**What the exercise asks**: Each entry is to be retyped without alteration, and no picture is to be included.

_ _ _ _ _ _ _

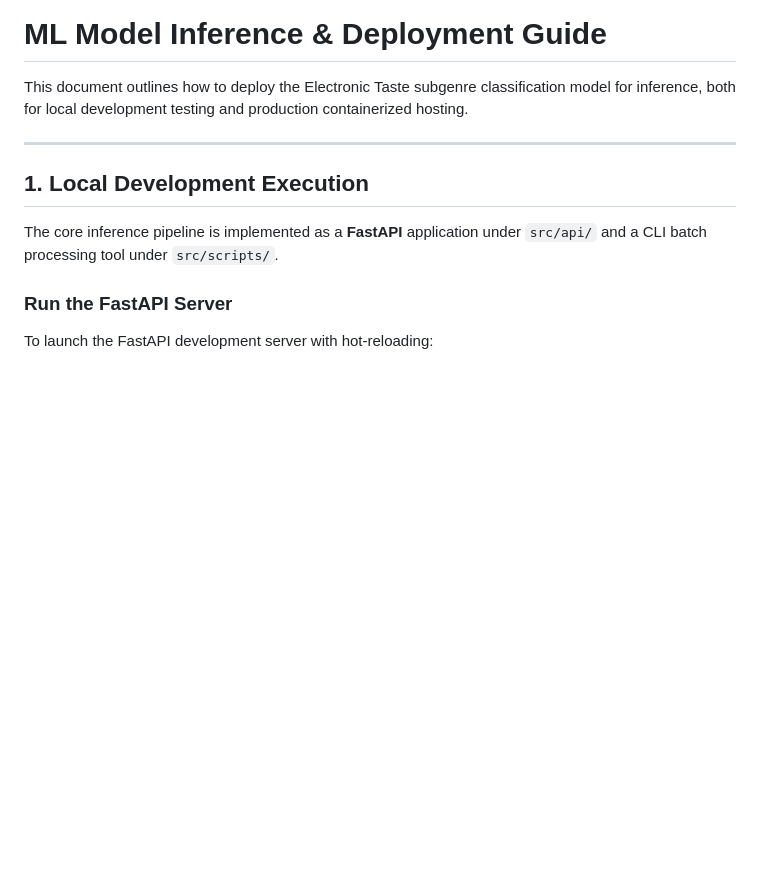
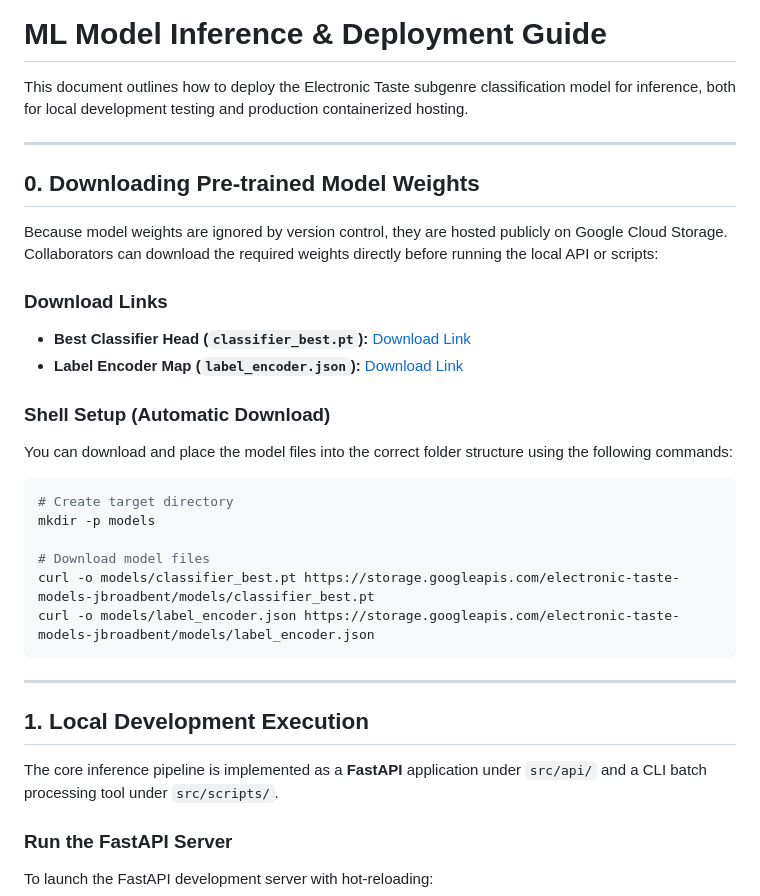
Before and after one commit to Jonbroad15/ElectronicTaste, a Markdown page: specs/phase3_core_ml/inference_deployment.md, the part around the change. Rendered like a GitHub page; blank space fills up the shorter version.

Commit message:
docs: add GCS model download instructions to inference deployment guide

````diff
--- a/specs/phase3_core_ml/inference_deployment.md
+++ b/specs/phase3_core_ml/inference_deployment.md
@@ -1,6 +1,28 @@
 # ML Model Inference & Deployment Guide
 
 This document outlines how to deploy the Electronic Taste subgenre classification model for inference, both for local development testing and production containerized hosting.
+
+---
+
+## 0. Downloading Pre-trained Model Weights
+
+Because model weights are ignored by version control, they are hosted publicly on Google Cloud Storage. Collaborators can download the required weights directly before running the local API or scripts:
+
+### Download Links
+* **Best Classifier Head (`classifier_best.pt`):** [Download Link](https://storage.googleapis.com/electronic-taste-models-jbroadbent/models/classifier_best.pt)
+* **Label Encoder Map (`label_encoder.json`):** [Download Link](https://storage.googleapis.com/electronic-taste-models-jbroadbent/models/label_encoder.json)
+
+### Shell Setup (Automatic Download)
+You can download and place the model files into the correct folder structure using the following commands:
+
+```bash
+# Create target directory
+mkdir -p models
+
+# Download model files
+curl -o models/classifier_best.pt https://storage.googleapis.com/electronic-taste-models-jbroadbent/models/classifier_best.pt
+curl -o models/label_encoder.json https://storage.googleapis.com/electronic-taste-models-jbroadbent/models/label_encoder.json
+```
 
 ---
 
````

_ _ _ _ _ _ _

**Solution to the problem**:
Before and after one commit to Jonbroad15/ElectronicTaste, a Markdown page: specs/phase3_core_ml/inference_deployment.md, the part around the change. Rendered like a GitHub page; blank space fills up the shorter version.

Commit message:
docs: add GCS model download instructions to inference deployment guide

````diff
--- a/specs/phase3_core_ml/inference_deployment.md
+++ b/specs/phase3_core_ml/inference_deployment.md
@@ -1,6 +1,28 @@
 # ML Model Inference & Deployment Guide
 
 This document outlines how to deploy the Electronic Taste subgenre classification model for inference, both for local development testing and production containerized hosting.
+
+---
+
+## 0. Downloading Pre-trained Model Weights
+
+Because model weights are ignored by version control, they are hosted publicly on Google Cloud Storage. Collaborators can download the required weights directly before running the local API or scripts:
+
+### Download Links
+* **Best Classifier Head (`classifier_best.pt`):** [Download Link](https://storage.googleapis.com/electronic-taste-models-jbroadbent/models/classifier_best.pt)
+* **Label Encoder Map (`label_encoder.json`):** [Download Link](https://storage.googleapis.com/electronic-taste-models-jbroadbent/models/label_encoder.json)
+
+### Shell Setup (Automatic Download)
+You can download and place the model files into the correct folder structure using the following commands:
+
+```bash
+# Create target directory
+mkdir -p models
+
+# Download model files
+curl -o models/classifier_best.pt https://storage.googleapis.com/electronic-taste-models-jbroadbent/models/classifier_best.pt
+curl -o models/label_encoder.json https://storage.googleapis.com/electronic-taste-models-jbroadbent/models/label_encoder.json
+```
 
 ---
 
````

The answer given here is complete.